I watched this in two parts, and having stopped halfway through, I was really into it and thought those who claim it is homophobic were those gays who just want everything to be super happy and refuse to acknowledge any negativity in the gay world. Once I finished it, I can see that they have a point. It does paint an extremely bleak view of gay people as individuals incapable of full emotional attachment, monstrously cruel toward others, and astonishingly selfish… to the point of homophobia. If Fassbinder had only included a few gay people who weren’t wholly horrible, it would be a different story, but here they are all invariably monsters. So I can see where those who claim this film is homophobic have a point.

However, as is often the case, that is only one narrow way of viewing a tiny part of the vast amount this movie has to say. First, let’s keep in mind that there are also several venal straight people on hand here, and really no one emerges with any dignity, except perhaps Salem, the Moroccan hustler. Secondly, I don’t want to speak for anyone else, but I have certainly had periods where I was thoroughly disgusted with the workings of the gay world and appalled by the behavior everyone within it, and I consider this movie to be one long, sustained expression of that kind of pain and despair. I suspect if we knew everything about Fassbinder’s life we might find one person or set of experiences that resulted in this film, and the character of Eugen. Let’s also keep in mind that this is the only film in which he stars in the main role, which also argues for it being a very personal statement he felt very connected to. So instead of resenting the movie as being homophobic, instead I feel bad that Fassbinder got to such a place where he was so very bitter toward all of humanity, and his fellow gays specifically. Awwww! Someone needs a big hug!

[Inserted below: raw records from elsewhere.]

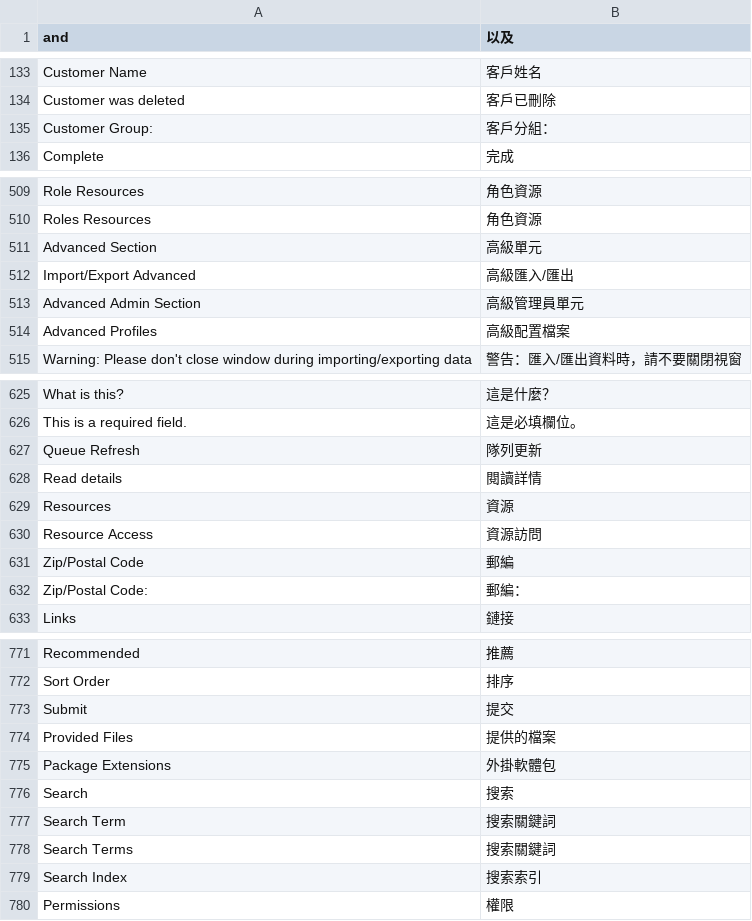
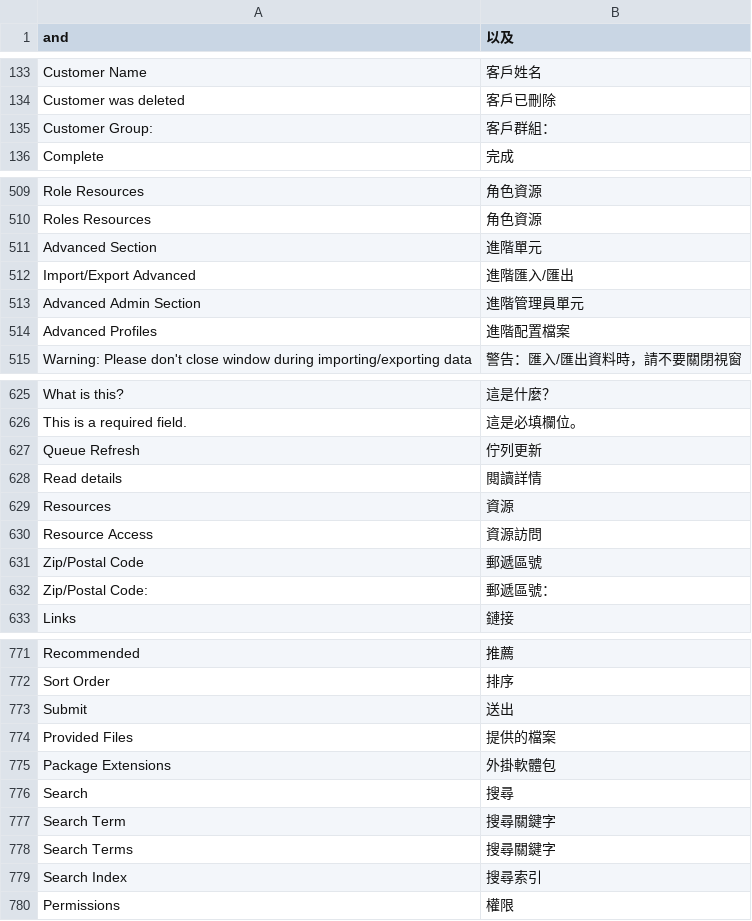
Before and after one commit to kiang/magento_zh_TW, a CSV file: app/locale/zh_TW/Mage_Adminhtml.csv, drawn as a sheet; only a part is shown, gaps mark what is left out; the diff covers the shown part only.

```diff
--- a/app/locale/zh_TW/Mage_Adminhtml.csv
+++ b/app/locale/zh_TW/Mage_Adminhtml.csv
@@ -134,3 +134,3 @@
 "Customer was deleted","客戶已刪除"
-"Customer Group:","客戶分組："
+"Customer Group:","客戶群組："
 "Complete","完成"
@@ -510,6 +510,6 @@
 "Roles Resources","角色資源"
-"Advanced Section","高級單元"
-"Import/Export Advanced","高級匯入/匯出"
-"Advanced Admin Section","高級管理員單元"
-"Advanced Profiles","高級配置檔案"
+"Advanced Section","進階單元"
+"Import/Export Advanced","進階匯入/匯出"
+"Advanced Admin Section","進階管理員單元"
+"Advanced Profiles","進階配置檔案"
 "Warning: Please don't close window during importing/exporting data","警告：匯入/匯出資料時，請不要關閉視窗"
@@ -626,3 +626,3 @@
 "This is a required field.","這是必填欄位。"
-"Queue Refresh","隊列更新"
+"Queue Refresh","佇列更新"
 "Read details","閱讀詳情"
@@ -630,4 +630,4 @@
 "Resource Access","資源訪問"
-"Zip/Postal Code","郵編"
-"Zip/Postal Code:","郵編："
+"Zip/Postal Code","郵遞區號"
+"Zip/Postal Code:","郵遞區號："
 "Links","鏈接"
@@ -772,9 +772,9 @@
 "Sort Order","排序"
-"Submit","提交"
+"Submit","送出"
 "Provided Files","提供的檔案"
 "Package Extensions","外掛軟體包"
-"Search","搜索"
-"Search Term","搜索關鍵詞"
-"Search Terms","搜索關鍵詞"
-"Search Index","搜索索引"
+"Search","搜尋"
+"Search Term","搜尋關鍵字"
+"Search Terms","搜尋關鍵字"
+"Search Index","搜尋索引"
 "Permissions","權限"
```
Also changed, not shown: 21 edited cells elsewhere in this file, app/locale/zh_TW/Mage_Api.csv, app/locale/zh_TW/Mage_Checkout.csv, 23 other files.
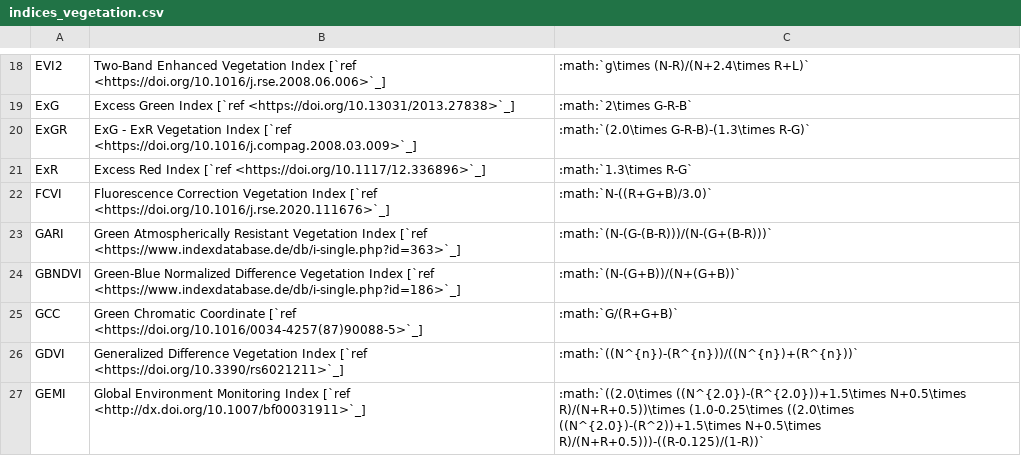
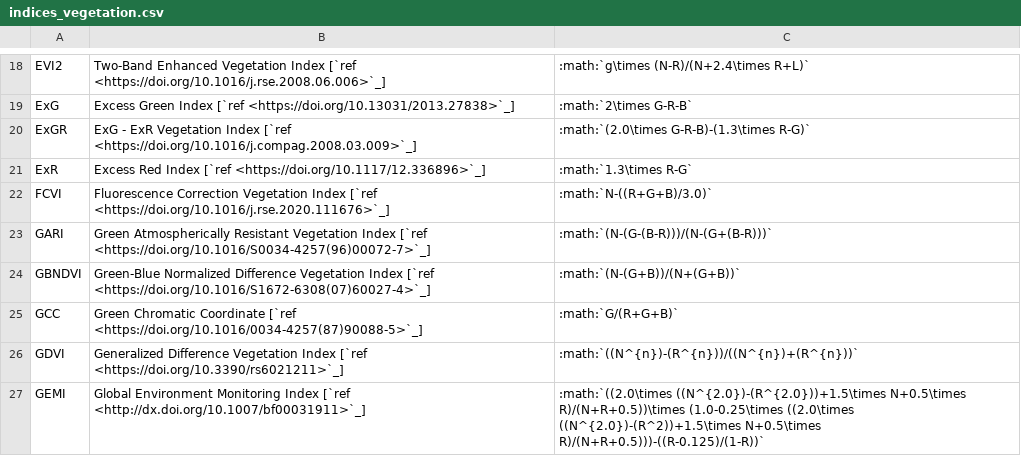
Before and after one commit to awesome-spectral-indices/awesome-spectral-indices, a CSV file: docs/_static/indices_vegetation.csv, drawn as a sheet; only a part is shown, gaps mark what is left out.

```diff
--- a/docs/_static/indices_vegetation.csv
+++ b/docs/_static/indices_vegetation.csv
@@ -22,4 +22,4 @@ ExR,Excess Red Index [`ref <https://doi.org/10.1117/12.336896>`_],:math:`1.3\tim
 FCVI,Fluorescence Correction Vegetation Index [`ref <https://doi.org/10.1016/j.rse.2020.111676>`_],:math:`N-((R+G+B)/3.0)`
-GARI,Green Atmospherically Resistant Vegetation Index [`ref <https://www.indexdatabase.de/db/i-single.php?id=363>`_],:math:`(N-(G-(B-R)))/(N-(G+(B-R)))`
-GBNDVI,Green-Blue Normalized Difference Vegetation Index [`ref <https://www.indexdatabase.de/db/i-single.php?id=186>`_],:math:`(N-(G+B))/(N+(G+B))`
+GARI,Green Atmospherically Resistant Vegetation Index [`ref <https://doi.org/10.1016/S0034-4257(96)00072-7>`_],:math:`(N-(G-(B-R)))/(N-(G+(B-R)))`
+GBNDVI,Green-Blue Normalized Difference Vegetation Index [`ref <https://doi.org/10.1016/S1672-6308(07)60027-4>`_],:math:`(N-(G+B))/(N+(G+B))`
 GCC,Green Chromatic Coordinate [`ref <https://doi.org/10.1016/0034-4257(87)90088-5>`_],:math:`G/(R+G+B)`
```
Also changed, not shown: output/spectral-indices-table.csv, 2 other files.
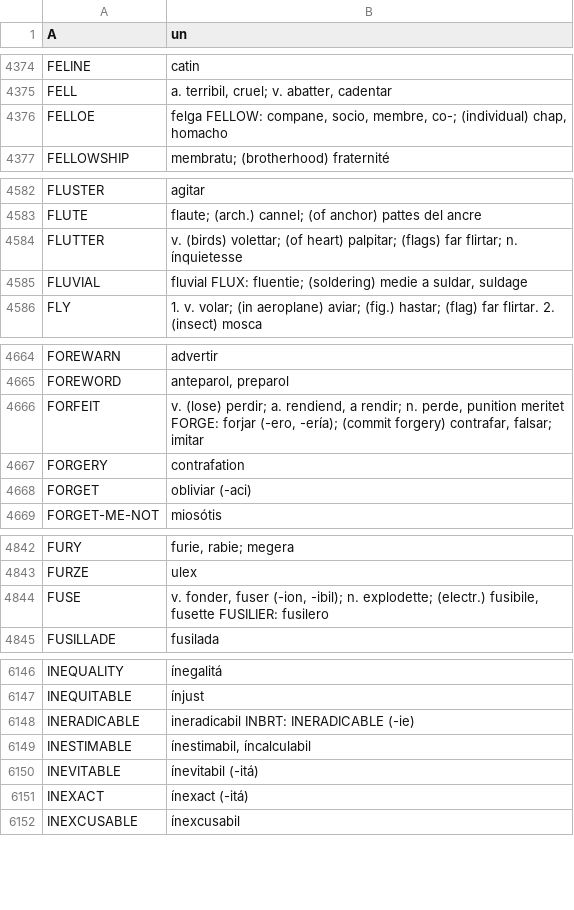
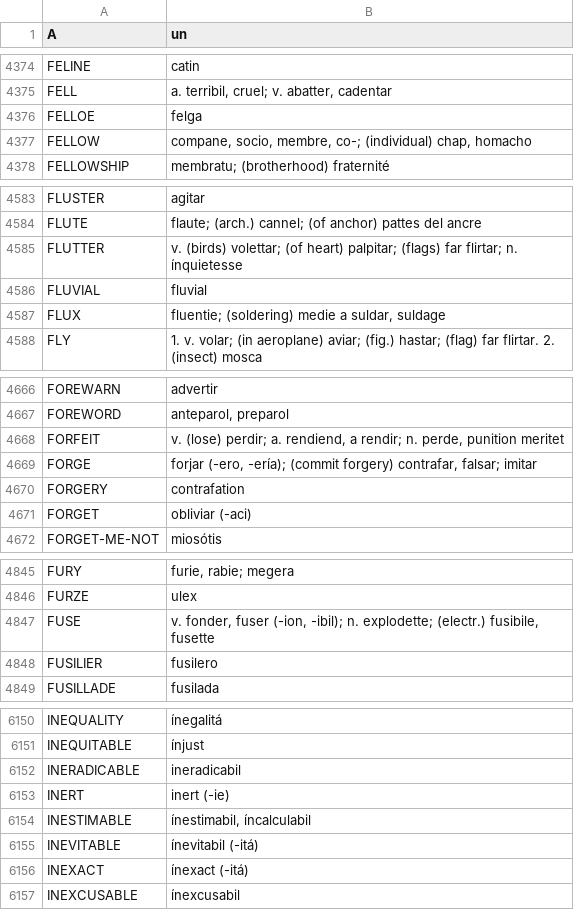
Before and after one commit to ne-alinome/english-interlingue-dictionary, a TSV file: src/english-interlingue_dictionary.tsv, drawn as a sheet; only a part is shown, gaps mark what is left out; the diff covers the shown part only.

Commit message:
Fix "FELLOW", "FLUX", "FORGE", "FUSILIER", "INERT", "JAGUAR"
FossilOrigin-Name: ce95422b82fa74245e29e1ac745473be6dfe3a271bf2826ad291bb2d3ce5ec64

```diff
--- a/src/english-interlingue_dictionary.tsv
+++ b/src/english-interlingue_dictionary.tsv
@@ -4375,3 +4375,4 @@ FELINE	catin
 FELL	a. terribil, cruel; v. abatter, cadentar
-FELLOE	felga FELLOW: compane, socio, membre, co-; (individual) chap, homacho
+FELLOE	felga
+FELLOW	compane, socio, membre, co-; (individual) chap, homacho
 FELLOWSHIP	membratu; (brotherhood) fraternité
@@ -4584,3 +4585,4 @@ FLUTE	flaute; (arch.) cannel; (of anchor) pattes del ancre
 FLUTTER	v. (birds) volettar; (of heart) palpitar; (flags) far flirtar; n. ínquietesse
-FLUVIAL	fluvial FLUX: fluentie; (soldering) medie a suldar, suldage
+FLUVIAL	fluvial
+FLUX	fluentie; (soldering) medie a suldar, suldage
 FLY	1. v. volar; (in aeroplane) aviar; (fig.) hastar; (flag) far flirtar. 2. (insect) mosca
@@ -4665,3 +4667,4 @@ FOREWARN	advertir
 FOREWORD	anteparol, preparol
-FORFEIT	v. (lose) perdir; a. rendiend, a rendir; n. perde, punition meritet FORGE: forjar (-ero, -ería); (commit forgery) contrafar, falsar; imitar
+FORFEIT	v. (lose) perdir; a. rendiend, a rendir; n. perde, punition meritet
+FORGE	forjar (-ero, -ería); (commit forgery) contrafar, falsar; imitar
 FORGERY	contrafation
@@ -4843,3 +4846,4 @@ FURY	furie, rabie; megera
 FURZE	ulex
-FUSE	v. fonder, fuser (-ion, -ibil); n. explodette; (electr.) fusibile, fusette FUSILIER: fusilero
+FUSE	v. fonder, fuser (-ion, -ibil); n. explodette; (electr.) fusibile, fusette
+FUSILIER	fusilero
 FUSILLADE	fusilada
@@ -6147,3 +6151,4 @@ INEQUALITY	ínegalitá
 INEQUITABLE	ínjust
-INERADICABLE	ineradicabil INBRT: INERADICABLE (-ie)
+INERADICABLE	ineradicabil
+INERT	inert (-ie)
 INESTIMABLE	ínestimabil, íncalculabil
```
Also changed, not shown: 1 added row and 1 edited cell elsewhere in this file, 1 other file.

Nevertheless, as I said, I have been at or near that place before, and I found a lot of the criticism this movie lays out against certain gays fairly cathartic to watch—especially as an antidote to most gay films, in which typically all conflict intrudes from outside the gay world—usually with the evil straight people—and gay people are often portrayed as wonderful saints and paragons of even-balanced wisdom and compassion. I also really enjoyed seeing some things on screen you don’t normally see, such as bathroom cruising, and the whole dynamic toward the beginning that although Fox doesn’t have money, he has currency from being hot and having a big dick. The situation in which an upper-class, educated person takes up with a less-educated-but-hot person is also not unfamiliar, and I enjoyed seeing all of this portrayed in an interesting way, where being gay itself is not the issue and all of this is just presented factually and taken for granted. There’s also a lot to mull over in the issues of how a more repressive social atmosphere leads to gay men who identify as more feminine, and adopt bitchy, hateful attitudes. One can see, from one’s own life, how as gays grow generally more accepted, these types and the kinds of behavior they feel compelled to display toward each other grows less common. So to a gay person, this film offers a ton to process and contemplate.

Should you watch it: 

Yes, especially if you're gay and want more out-of-the-way gay fare. I would just save it for that time when you're really, REALLY bitter.